Work instruction:
Among the entries, how many lines hold the word "FormsModule"? Respond with that number only.
====== Records to process ======
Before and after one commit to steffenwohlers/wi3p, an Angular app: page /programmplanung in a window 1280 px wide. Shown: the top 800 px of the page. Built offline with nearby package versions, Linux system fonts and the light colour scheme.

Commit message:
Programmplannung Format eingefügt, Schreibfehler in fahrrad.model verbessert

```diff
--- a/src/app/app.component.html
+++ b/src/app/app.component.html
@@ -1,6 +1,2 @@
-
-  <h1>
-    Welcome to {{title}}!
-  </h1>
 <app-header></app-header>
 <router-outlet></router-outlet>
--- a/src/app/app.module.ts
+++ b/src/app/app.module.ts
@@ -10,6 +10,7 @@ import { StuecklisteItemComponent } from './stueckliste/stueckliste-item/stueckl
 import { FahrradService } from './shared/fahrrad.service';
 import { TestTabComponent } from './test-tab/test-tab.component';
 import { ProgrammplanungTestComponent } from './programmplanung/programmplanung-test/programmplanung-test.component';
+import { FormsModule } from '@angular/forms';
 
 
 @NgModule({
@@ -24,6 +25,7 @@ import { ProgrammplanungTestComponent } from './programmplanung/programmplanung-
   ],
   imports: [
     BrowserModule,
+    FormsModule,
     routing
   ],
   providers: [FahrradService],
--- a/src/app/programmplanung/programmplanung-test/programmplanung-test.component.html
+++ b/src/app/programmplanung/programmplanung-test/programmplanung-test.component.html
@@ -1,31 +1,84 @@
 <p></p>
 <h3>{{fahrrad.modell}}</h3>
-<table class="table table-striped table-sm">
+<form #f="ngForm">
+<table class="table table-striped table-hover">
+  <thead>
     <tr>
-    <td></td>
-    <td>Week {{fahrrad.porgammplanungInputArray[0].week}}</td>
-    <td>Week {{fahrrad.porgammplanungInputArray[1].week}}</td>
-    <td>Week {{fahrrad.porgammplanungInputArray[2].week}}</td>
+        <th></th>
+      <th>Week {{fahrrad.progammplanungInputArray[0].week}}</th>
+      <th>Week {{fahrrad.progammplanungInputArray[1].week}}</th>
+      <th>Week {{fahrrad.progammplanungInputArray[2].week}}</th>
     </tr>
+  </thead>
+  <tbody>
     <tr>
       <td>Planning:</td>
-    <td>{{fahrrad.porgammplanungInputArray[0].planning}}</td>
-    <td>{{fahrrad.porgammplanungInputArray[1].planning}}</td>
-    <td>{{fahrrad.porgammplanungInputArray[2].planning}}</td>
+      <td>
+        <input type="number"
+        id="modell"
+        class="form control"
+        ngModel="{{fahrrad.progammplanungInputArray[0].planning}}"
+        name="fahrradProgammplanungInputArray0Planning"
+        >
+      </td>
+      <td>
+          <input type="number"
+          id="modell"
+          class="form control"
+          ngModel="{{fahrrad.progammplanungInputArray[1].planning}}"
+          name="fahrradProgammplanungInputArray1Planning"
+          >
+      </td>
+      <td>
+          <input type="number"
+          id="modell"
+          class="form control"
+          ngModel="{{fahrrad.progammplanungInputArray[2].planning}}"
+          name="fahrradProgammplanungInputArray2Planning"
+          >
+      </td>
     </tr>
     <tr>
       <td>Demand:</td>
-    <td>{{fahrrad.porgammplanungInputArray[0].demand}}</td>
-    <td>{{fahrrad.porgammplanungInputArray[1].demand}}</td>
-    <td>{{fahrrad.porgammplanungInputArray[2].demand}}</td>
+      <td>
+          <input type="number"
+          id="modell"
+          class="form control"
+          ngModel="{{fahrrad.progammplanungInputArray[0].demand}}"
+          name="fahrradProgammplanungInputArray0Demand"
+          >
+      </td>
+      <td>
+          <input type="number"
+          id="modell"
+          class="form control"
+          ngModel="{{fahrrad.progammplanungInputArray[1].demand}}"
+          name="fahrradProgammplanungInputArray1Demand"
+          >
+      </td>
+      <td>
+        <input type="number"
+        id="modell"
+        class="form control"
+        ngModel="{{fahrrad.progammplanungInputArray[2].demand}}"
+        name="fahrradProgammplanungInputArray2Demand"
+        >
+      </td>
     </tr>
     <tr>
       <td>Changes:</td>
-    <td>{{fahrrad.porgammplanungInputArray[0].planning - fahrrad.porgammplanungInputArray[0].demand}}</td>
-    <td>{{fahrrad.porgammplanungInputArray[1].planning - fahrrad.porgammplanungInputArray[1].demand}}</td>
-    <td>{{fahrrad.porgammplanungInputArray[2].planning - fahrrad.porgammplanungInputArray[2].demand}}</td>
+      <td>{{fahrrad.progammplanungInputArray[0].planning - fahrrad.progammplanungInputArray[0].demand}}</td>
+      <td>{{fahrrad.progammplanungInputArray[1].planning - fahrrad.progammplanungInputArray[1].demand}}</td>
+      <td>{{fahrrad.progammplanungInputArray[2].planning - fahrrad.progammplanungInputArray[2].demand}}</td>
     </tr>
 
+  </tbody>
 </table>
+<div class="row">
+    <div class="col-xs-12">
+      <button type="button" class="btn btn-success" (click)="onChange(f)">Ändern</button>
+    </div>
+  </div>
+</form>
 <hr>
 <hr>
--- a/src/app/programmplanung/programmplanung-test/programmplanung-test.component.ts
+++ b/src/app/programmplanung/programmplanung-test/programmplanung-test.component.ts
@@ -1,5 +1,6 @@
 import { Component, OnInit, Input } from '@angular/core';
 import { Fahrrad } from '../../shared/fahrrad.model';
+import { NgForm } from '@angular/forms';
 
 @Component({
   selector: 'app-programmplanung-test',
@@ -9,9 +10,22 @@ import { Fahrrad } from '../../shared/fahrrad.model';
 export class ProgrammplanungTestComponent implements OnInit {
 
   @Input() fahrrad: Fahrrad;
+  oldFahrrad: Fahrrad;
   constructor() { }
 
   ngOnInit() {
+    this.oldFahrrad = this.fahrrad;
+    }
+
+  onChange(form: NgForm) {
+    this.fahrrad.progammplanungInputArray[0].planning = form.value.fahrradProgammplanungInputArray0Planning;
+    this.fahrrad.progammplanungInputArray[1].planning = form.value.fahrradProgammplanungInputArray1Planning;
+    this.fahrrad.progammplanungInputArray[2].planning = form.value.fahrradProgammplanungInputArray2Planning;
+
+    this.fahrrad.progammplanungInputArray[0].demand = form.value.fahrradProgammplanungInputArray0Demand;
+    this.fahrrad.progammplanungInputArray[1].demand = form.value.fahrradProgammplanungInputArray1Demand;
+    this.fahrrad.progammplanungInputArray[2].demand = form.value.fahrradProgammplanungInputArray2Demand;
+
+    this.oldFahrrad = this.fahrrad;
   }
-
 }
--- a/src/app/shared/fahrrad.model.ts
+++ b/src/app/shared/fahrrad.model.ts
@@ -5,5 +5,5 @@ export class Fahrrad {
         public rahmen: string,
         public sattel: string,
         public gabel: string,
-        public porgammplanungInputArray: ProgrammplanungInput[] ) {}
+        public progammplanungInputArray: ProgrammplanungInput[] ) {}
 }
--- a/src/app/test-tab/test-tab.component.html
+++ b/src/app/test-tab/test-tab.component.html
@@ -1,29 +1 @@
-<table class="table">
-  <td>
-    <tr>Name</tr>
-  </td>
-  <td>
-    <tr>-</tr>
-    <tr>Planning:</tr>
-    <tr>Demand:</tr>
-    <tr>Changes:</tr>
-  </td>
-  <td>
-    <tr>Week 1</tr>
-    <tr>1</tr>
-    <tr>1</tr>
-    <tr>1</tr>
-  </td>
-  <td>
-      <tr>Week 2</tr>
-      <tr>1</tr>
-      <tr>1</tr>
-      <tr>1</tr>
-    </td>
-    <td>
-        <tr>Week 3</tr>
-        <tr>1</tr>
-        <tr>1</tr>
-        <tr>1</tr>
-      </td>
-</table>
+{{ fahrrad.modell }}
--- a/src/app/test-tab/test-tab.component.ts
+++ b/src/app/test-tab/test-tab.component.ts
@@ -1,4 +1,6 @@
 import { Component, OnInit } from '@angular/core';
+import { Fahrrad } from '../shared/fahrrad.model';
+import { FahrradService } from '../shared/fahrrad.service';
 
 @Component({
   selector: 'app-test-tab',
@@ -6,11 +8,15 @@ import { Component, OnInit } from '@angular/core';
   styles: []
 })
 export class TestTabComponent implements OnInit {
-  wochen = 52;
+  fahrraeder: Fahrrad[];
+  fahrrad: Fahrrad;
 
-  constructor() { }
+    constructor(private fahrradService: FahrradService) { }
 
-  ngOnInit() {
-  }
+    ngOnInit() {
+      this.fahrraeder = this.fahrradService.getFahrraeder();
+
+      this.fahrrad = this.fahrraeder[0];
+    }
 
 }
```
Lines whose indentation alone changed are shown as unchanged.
======
Solution:
2